Records shown:
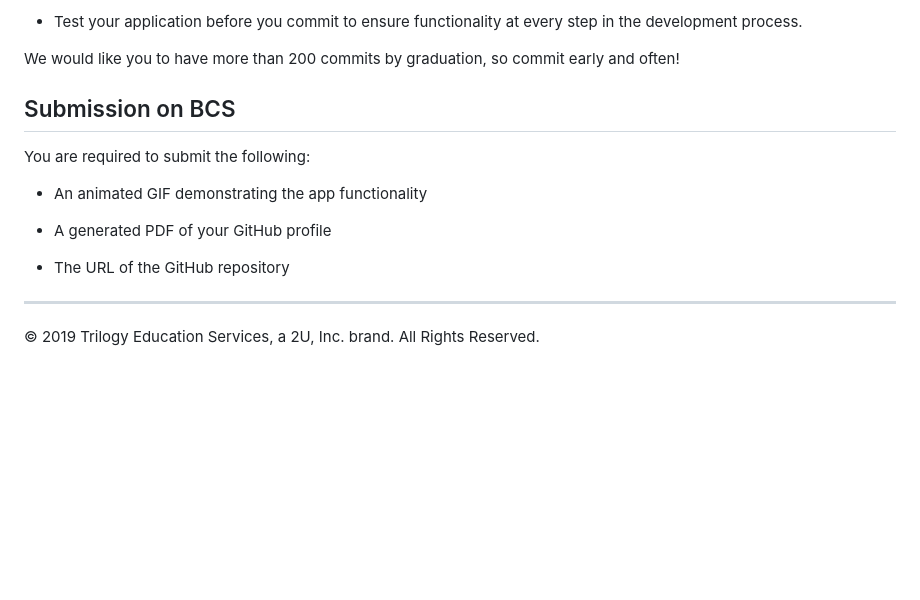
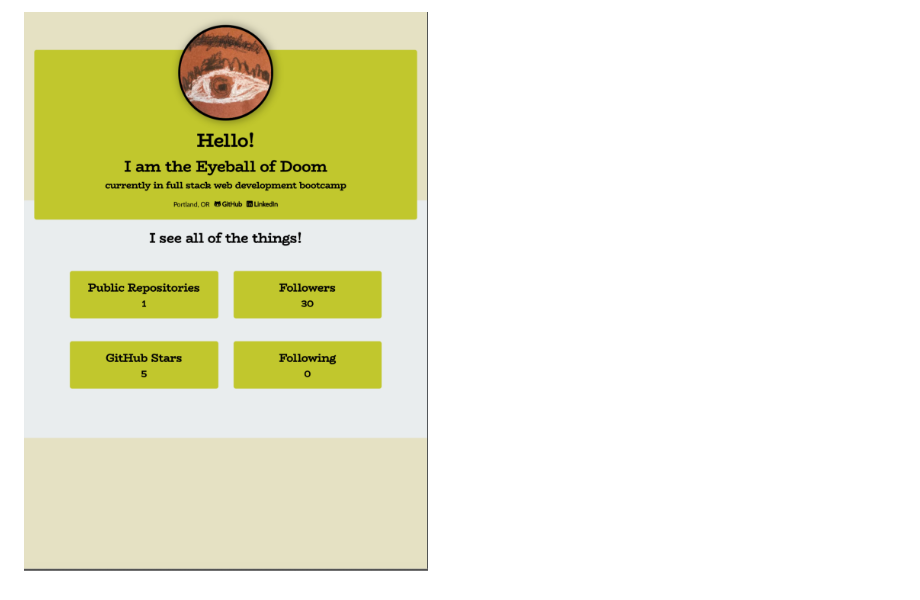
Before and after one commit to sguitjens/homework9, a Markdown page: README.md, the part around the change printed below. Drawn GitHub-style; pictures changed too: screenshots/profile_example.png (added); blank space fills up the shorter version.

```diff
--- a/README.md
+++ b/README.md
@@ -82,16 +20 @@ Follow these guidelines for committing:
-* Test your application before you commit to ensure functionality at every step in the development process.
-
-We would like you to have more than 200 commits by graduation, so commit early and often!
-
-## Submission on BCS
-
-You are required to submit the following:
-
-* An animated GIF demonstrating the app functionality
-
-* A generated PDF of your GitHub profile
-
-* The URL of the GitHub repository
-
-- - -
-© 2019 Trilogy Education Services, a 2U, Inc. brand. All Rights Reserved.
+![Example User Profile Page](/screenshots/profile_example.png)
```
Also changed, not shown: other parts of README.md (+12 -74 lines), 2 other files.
* * *
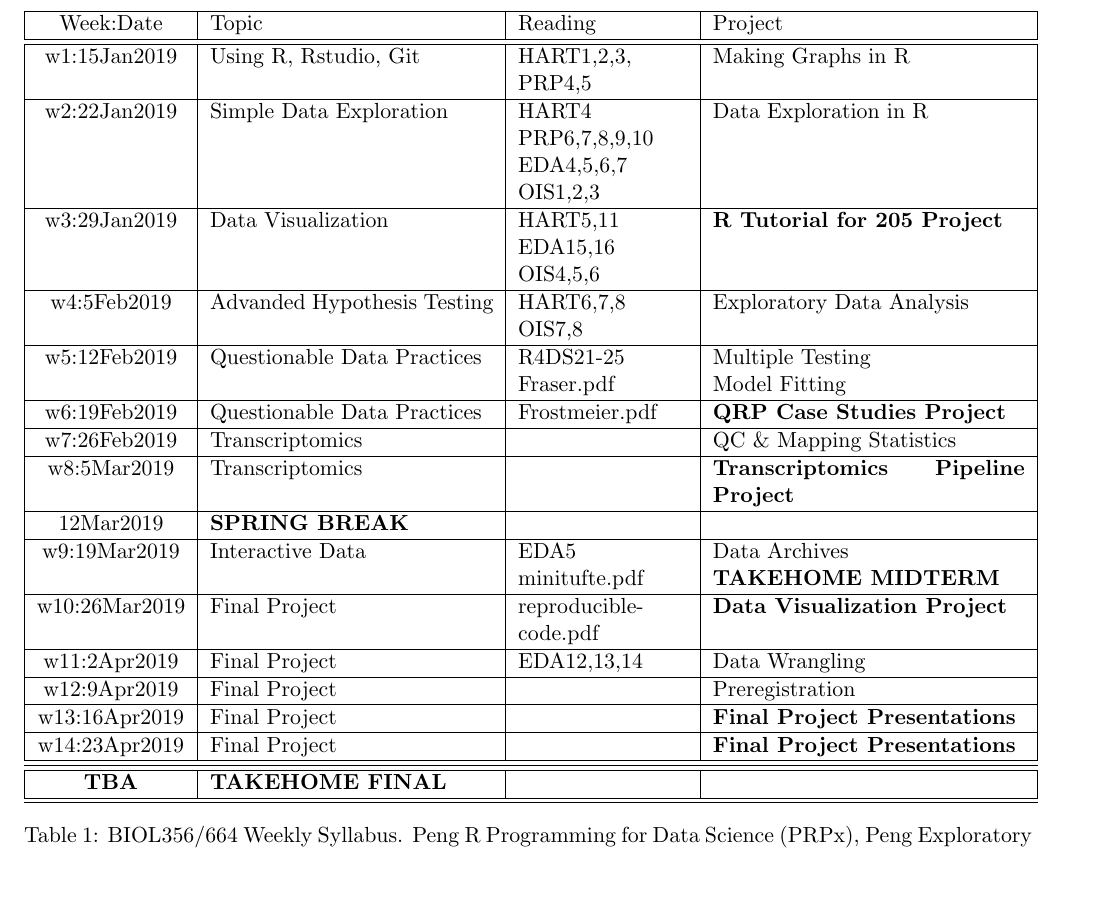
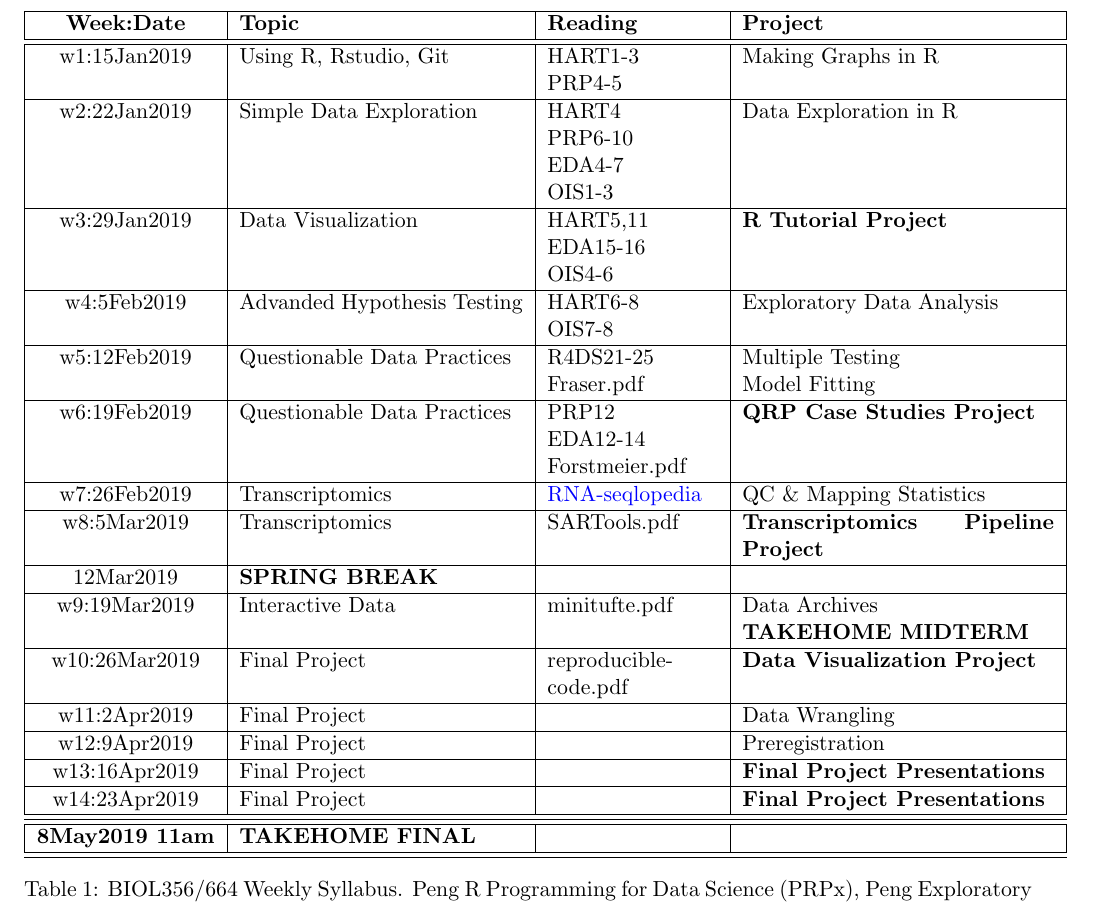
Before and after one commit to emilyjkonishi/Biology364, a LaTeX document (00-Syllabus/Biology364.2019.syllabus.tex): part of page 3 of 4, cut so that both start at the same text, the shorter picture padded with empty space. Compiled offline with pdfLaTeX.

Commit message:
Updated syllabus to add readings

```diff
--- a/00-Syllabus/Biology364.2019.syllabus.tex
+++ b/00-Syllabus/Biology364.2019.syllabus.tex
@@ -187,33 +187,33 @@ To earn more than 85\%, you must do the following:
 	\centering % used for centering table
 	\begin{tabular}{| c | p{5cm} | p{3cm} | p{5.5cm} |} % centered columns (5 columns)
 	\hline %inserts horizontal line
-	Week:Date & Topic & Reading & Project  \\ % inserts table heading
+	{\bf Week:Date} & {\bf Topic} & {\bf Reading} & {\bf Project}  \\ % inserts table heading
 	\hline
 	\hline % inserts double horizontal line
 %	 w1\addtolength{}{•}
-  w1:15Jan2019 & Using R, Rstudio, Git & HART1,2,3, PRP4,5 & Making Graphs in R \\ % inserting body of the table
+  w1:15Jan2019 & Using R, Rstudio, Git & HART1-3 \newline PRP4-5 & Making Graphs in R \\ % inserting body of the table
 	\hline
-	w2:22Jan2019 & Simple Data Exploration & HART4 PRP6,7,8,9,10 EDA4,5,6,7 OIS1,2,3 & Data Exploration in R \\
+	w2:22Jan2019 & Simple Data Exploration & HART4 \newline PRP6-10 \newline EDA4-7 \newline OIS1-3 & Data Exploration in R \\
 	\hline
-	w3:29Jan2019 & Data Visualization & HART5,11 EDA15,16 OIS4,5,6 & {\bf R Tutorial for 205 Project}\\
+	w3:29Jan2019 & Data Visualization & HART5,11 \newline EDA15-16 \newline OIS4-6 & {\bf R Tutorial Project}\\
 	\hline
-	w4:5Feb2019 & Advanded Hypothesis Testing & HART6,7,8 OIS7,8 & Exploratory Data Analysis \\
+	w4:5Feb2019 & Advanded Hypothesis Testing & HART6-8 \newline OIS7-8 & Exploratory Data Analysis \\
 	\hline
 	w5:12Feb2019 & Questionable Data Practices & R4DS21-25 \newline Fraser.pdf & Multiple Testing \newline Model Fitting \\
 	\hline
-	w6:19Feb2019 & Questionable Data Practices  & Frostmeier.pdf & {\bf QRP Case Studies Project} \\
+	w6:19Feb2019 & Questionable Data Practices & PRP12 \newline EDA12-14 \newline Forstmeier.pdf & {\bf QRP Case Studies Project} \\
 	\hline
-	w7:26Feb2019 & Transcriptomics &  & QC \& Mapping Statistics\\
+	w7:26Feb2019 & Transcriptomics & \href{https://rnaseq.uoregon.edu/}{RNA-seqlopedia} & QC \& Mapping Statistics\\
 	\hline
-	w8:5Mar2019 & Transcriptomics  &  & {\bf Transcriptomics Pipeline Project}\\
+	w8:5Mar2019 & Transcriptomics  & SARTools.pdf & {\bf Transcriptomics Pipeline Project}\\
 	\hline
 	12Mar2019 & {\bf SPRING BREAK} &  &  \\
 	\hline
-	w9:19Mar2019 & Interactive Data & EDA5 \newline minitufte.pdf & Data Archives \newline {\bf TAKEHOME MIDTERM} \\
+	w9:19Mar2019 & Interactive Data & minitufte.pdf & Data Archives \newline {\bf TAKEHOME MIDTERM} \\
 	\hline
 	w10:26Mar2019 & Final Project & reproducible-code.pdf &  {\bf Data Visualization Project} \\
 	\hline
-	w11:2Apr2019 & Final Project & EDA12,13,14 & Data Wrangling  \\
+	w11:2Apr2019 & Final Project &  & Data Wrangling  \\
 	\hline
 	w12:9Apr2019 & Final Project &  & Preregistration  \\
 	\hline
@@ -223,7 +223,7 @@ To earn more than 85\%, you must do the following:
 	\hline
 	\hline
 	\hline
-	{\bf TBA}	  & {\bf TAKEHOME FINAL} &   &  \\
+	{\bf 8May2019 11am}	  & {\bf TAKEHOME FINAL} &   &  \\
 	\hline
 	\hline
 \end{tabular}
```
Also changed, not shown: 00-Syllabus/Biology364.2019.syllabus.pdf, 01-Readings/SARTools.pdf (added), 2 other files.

Action item:
Look through the records and copy every line that has the word "README".

Solution:
Before and after one commit to sguitjens/homework9, a Markdown page: README.md, the part around the change printed below. Drawn GitHub-style; pictures changed too: screenshots/profile_example.png (added); blank space fills up the shorter version.
--- a/README.md
+++ b/README.md
Also changed, not shown: other parts of README.md (+12 -74 lines), 2 other files.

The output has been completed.